Increasing appetite for octopus
This follows the application submitted for establishing an octopus farm in the Canary Islands, which, if approved, would be the world’s first industrial octopus farm. There are also current attempts to establish similar octopus farms in other parts of the world such as Mexico and Japan. Octopus has become an increasingly popular food in recent decades and, as a result, wild octopus numbers are dwindling.
In February, in a first of its kind move, Washington State in the US signalled it would take steps toward banning octopus farming. This followed the recent closure of the only active octopus farm in the US, the “Kanaloa Octopus Farm” based in Hawaii. The coalition hope that the UK Government will take a similar approach by prohibiting the import or sale of octopus products from these systems.
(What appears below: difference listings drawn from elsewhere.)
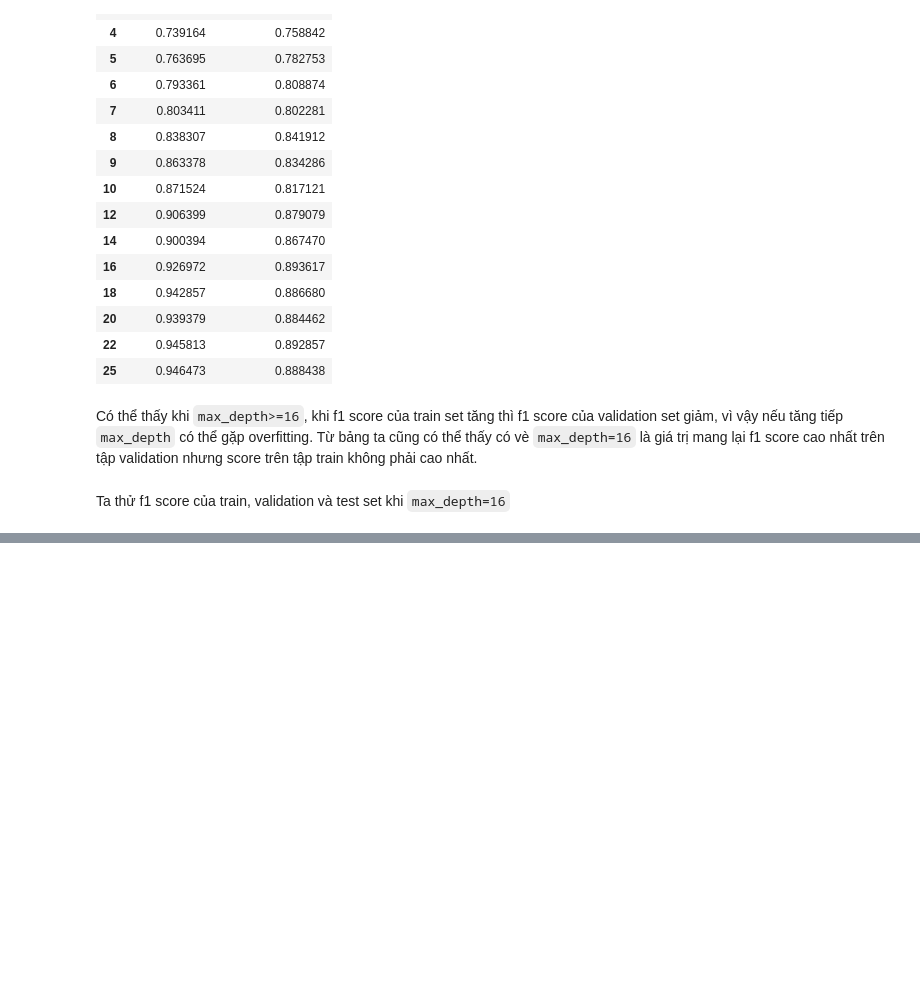
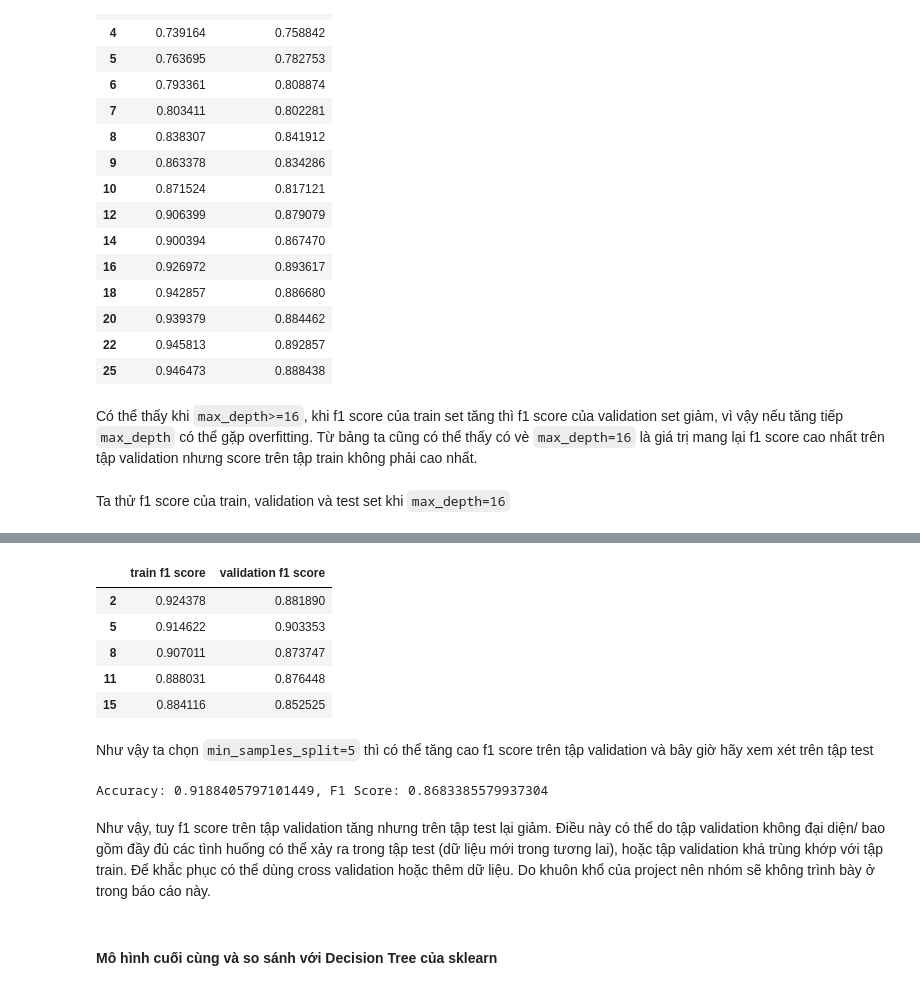
Before and after one commit to trietp1253201581/Project_AI_G07, a Jupyter notebook: Project report G07 Final.ipynb, the cells around one changed output, grey strips where cells are left out. Drawn from its saved outputs; the diff is of its cells as text; code cells hidden in the pictures; blank space fills up the shorter version.

```diff
--- a/Project report G07 Final.ipynb
+++ b/Project report G07 Final.ipynb
@@ -702,0 +749,17 @@ Accuracy: 0.9159420289855073, F1 Score: 0.8621236133122029
+# %%
+scores = {
+    'train f1 score': train_scores,
+    'validation f1 score': valid_scores
+}
+
+df = pd.DataFrame(scores, index=min_samples_split_values)
+df.style.background_gradient('cool')
+# %% [output]
+|  | train f1 score | validation f1 score |
+| 2 | 0.924378 | 0.881890 |
+| 5 | 0.914622 | 0.903353 |
+| 8 | 0.907011 | 0.873747 |
+| 11 | 0.888031 | 0.876448 |
+| 15 | 0.884116 | 0.852525 |
+# %% [markdown]
+Như vậy ta chọn `min_samples_split=5` thì có thể tăng cao f1 score trên tập validation và bây giờ hãy xem xét trên tập test
@@ -702,0 +769,11 @@ Accuracy: 0.9159420289855073, F1 Score: 0.8621236133122029
+# %%
+y_pred = tree.predict(X_test)
+acc = accuracy_score(y_test, y_pred)
+f1 = f1_score(y_test, y_pred)
+print(f"Accuracy: {acc}, F1 Score: {f1}")
+# %% [output]
+Accuracy: 0.9188405797101449, F1 Score: 0.8683385579937304
+# %% [markdown]
+Như vậy, tuy f1 score trên tập validation tăng nhưng trên tập test lại giảm. Điều này có thể do tập validation không đại diện/ bao gồm đầy đủ các tình huống có thể xảy ra trong tập test (dữ liệu mới trong tương lai), hoặc tập validation khá trùng khớp với tập train. Để khắc phục có thể dùng cross validation hoặc thêm dữ liệu. Do khuôn khổ của project nên nhóm sẽ không trình bày ở trong báo cáo này.
+# %% [markdown]
+#### Mô hình cuối cùng và so sánh với Decision Tree của sklearn
```
Also changed, not shown: parts of 20 cells of this notebook, 7 other files.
Serious animal welfare and sustainability concerns
Dr Nick Palmer, our Head of UK, said: “These farms raise serious animal welfare and sustainability concerns due to the cruelty involved and the environmental damage inflicted on our oceans.”
Experimental trials to farm octopuses suggest that the mortality rate in these systems would be around 20%, meaning that 1 in 5 individuals would not survive the entire production cycle.
Intelligent, sentient and fascinating creatures
Nick continued: “The London School of Economics report on decapod crustaceans and cephalopods, very helpfully commissioned by Defra, found that cephalopods are intelligent, sentient and fascinating creatures. These animals need to explore and engage with the environment in order to express natural behaviours, not be confined in small barren tanks.
“The report also highlights their solitary nature and often aggressive behaviour towards each other when in confined spaces. The report’s authors are “convinced that high-welfare octopus farming is impossible.
“We urge Thérèse Coffey MP to take all necessary steps to ensure that the import or sale of products originating from octopus farms is prohibited in the UK.”
Please sign our petition to end factory farming for octopuses and all animals.